Oregon has struggled to find the right set of CE requirements. Since 2010, there have been two attempts to correct problems, but the program continues to be criticized.
The following article was written by CCB Administrator James Denno for the Summer 2016 CCB newsletter.
Since first requiring continuing education (CE) for contractors in 2010, Oregon has struggled to find the right set of requirements that are meaningful for contractors without being onerous. Since 2010, there have been two attempts to correct problems with the requirements for residential contractors. The most recent version of the requirements took effect January 1, 2014.
Since then, contractors have continued to criticize the program. Common complaints are that courses are not relevant, choices of courses and providers are too limited, and costs are too high. We have also heard from stakeholder groups and legislators, many of whom share these same frustrations. We have been listening to you!
We decided to conduct a survey to see what changes we could make that would result in a meaningful CE program that contractors would value. The main themes from the results of the survey were: contractors want to choose the courses they feel are most helpful and relevant to their work; they want more choices of providers where they can take courses; they want exemptions from some requirements if they are required to complete CE for other licenses they hold; and they want to see the costs reduced.
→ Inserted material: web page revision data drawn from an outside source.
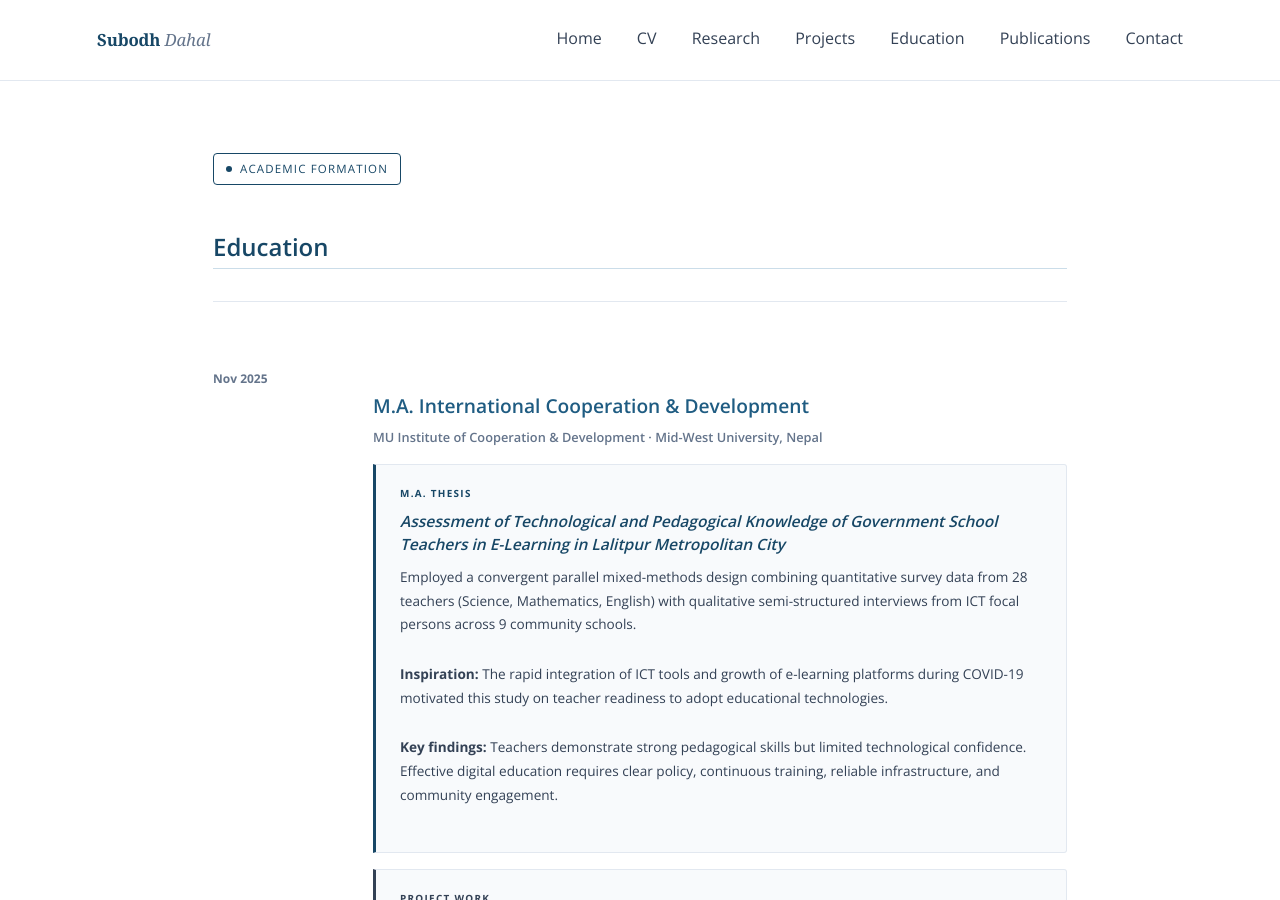
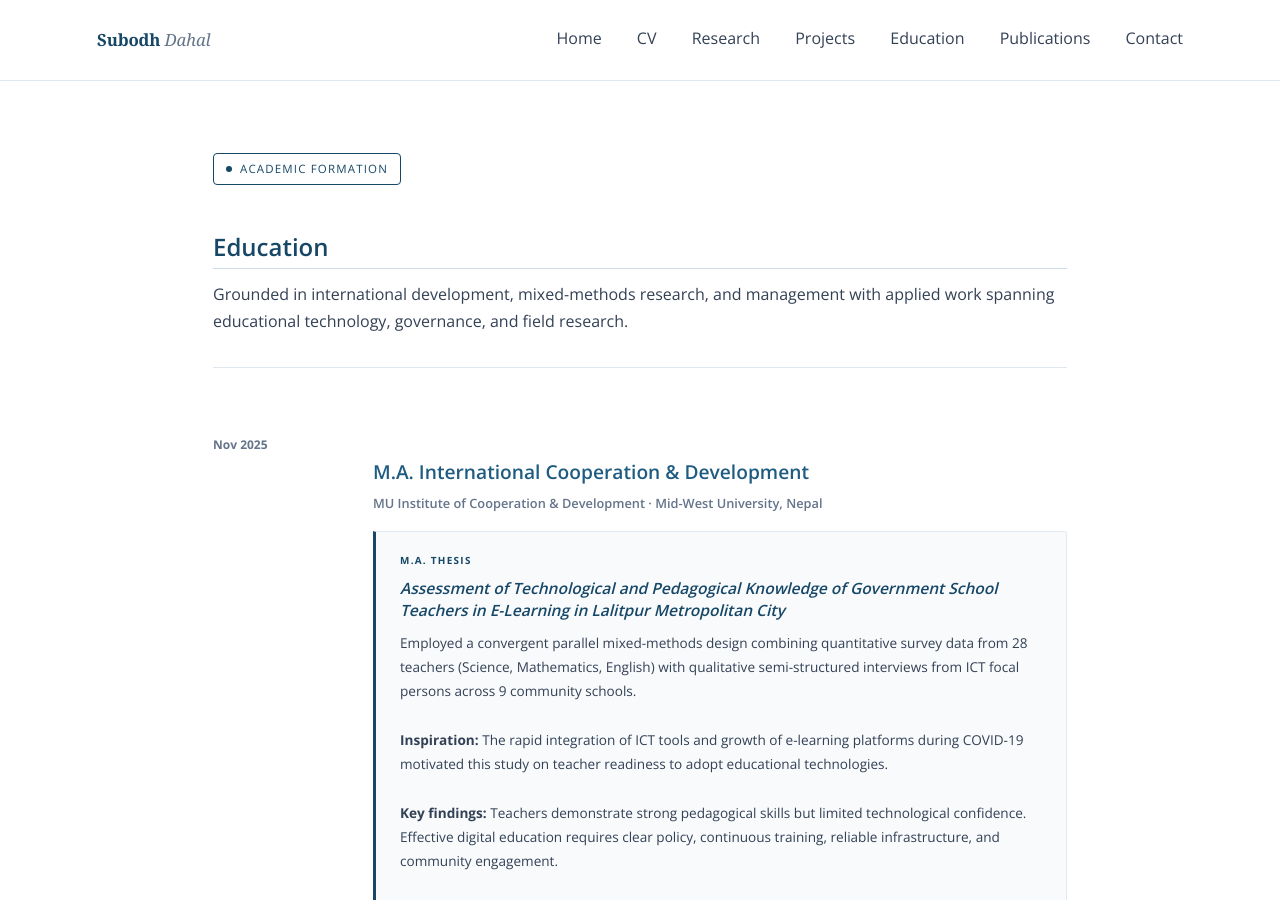
Before and after one commit to dahalsubodh/dahalsubodh.github.io, a Jekyll site: the page built from education.md, in a window 1280 px wide and 900 px high. Built offline with Jekyll 4.4.1, drawn with Linux system fonts in a browser that asks for light colours.

Commit message:
Update education.md

```diff
--- a/education.md
+++ b/education.md
@@ -8,6 +8,7 @@ layout: default
   Academic Formation
 </span>
 <h2 class="section-title">Education</h2>
+Grounded in international development, mixed-methods research, and management with applied work spanning educational technology, governance, and field research.
 <hr style="border:none; border-top:0.2px solid var(--color-border); margin: 2rem 0;">
 
 <!-- ================= M.A. ================= -->
@@ -36,7 +37,7 @@ layout: default
     </blockquote>
   </div>
 </div>
-<hr style="border:none; border-top:1px solid var(--color-border); margin: 2rem 0;">
+<hr style="border:none; border-top:0px solid var(--color-border); margin: 2rem 0;">
 
 <!-- ================= B.B.A. ================= -->
 <div class="edu-entry">
```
The Board approved a course of action to amend the CE requirements to accomplish these changes, which requires a combination of rule changes and legislation to change the law. The rule changes took effect July 1.
In the new rules, we have expanded CE exemptions for contractors who have electrical, plumbing, master builder, landscape contractor, home inspector, or architect and engineer licenses.
To accomplish the rest of the necessary changes to the CE requirements, we have introduced legislation for the 2017 legislature. If the legislation is successful, it will allow the CCB to give our courses free of charge (eliminating the $45 for three hours contractors now pay); it will give contractors more choice over the courses they want to take; and it will allow participation of more CE providers by eliminating the provider fees. We may need to request a modest increase in the contractor license fee to replace lost revenue from the CE program. We are currently developing our budget for 2017- 19 to determine if this will be necessary.
We are listening to you! We will keep you informed. If you have comments on continuing education, feel free to share your thoughts with us. You can reach our Education section at 503-934-2227. Meanwhile, the details of the July 1 rule changes are as follows:
Exemptions from continuing education: As of July 1, this is a summary of all contractors that are now exempt from continuing education. This list applies to both residential and commercial contractors.
- Architects (if an owner or officer is a licensed architect)
- Developers • Engineers (if an owner or officer is a licensed engineer)
- Electricians (if an owner, officer or employee is a licensed plumber)
- Plumbers (if an owner, officer or employee is a licensed plumber)
- Boiler contractors
- Elevator contractors
- Renewable energy contractor
- Pump installation contractors
- Limited sign contractors
- Landscape contractors who are construction contractors
- Home inspectors (must still complete continuing education for the home inspector certification but no longer for the CCB license)
- Master builders (if actively licensed as such through the Building Codes Division)
Pre-license education: These two changes affect the pre-licensure program.
- Timeline for applying for a CCB license: Applicants must apply for their license within two years of the date they pass the exam. (The former rule gave contractors two years from the date they completed training to apply for a CCB license.)
- Optional path to contractor licensure: The CCB now accepts the National Association of State Contractors Licensing Agencies (NASCLA) contractor exam. Applicants still must pass the Oregon pre-licensure exam but do not have to take the 16-hour pre-licensure training.
Home inspectors: The CCB grants hour-for-hour continuing education credit for home inspectors who host “ride alongs” for home inspector applicants. Find a form on the CCB website that must be signed by both the hosting home inspector and the home inspector-in-training.